> _PROBLEM TO WORK ON_: Write only the count of lines that hold the word "README" in the listing.
** SUPPLIED INFORMATION follows **
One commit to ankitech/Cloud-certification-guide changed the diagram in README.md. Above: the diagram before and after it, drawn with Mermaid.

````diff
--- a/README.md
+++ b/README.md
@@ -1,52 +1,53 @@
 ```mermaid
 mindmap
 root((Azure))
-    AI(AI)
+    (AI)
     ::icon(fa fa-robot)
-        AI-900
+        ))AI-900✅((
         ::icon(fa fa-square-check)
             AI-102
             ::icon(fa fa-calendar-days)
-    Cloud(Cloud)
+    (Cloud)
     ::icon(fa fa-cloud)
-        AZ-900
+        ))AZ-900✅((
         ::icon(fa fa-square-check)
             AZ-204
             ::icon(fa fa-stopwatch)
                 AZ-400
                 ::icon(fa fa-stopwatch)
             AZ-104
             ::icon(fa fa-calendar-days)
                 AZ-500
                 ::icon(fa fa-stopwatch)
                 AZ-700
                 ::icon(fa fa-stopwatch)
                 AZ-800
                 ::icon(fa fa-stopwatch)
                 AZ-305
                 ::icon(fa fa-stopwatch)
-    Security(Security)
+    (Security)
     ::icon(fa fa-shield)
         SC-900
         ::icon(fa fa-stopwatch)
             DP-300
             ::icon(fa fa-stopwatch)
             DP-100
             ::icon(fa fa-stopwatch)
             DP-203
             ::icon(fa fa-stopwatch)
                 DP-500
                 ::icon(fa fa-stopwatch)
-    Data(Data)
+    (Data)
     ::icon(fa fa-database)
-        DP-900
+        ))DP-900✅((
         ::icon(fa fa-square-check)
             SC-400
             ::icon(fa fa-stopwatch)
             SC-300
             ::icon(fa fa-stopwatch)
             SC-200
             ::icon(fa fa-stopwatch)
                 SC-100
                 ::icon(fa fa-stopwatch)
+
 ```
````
** End of SUPPLIED INFORMATION **
> _SOLUTION_: 3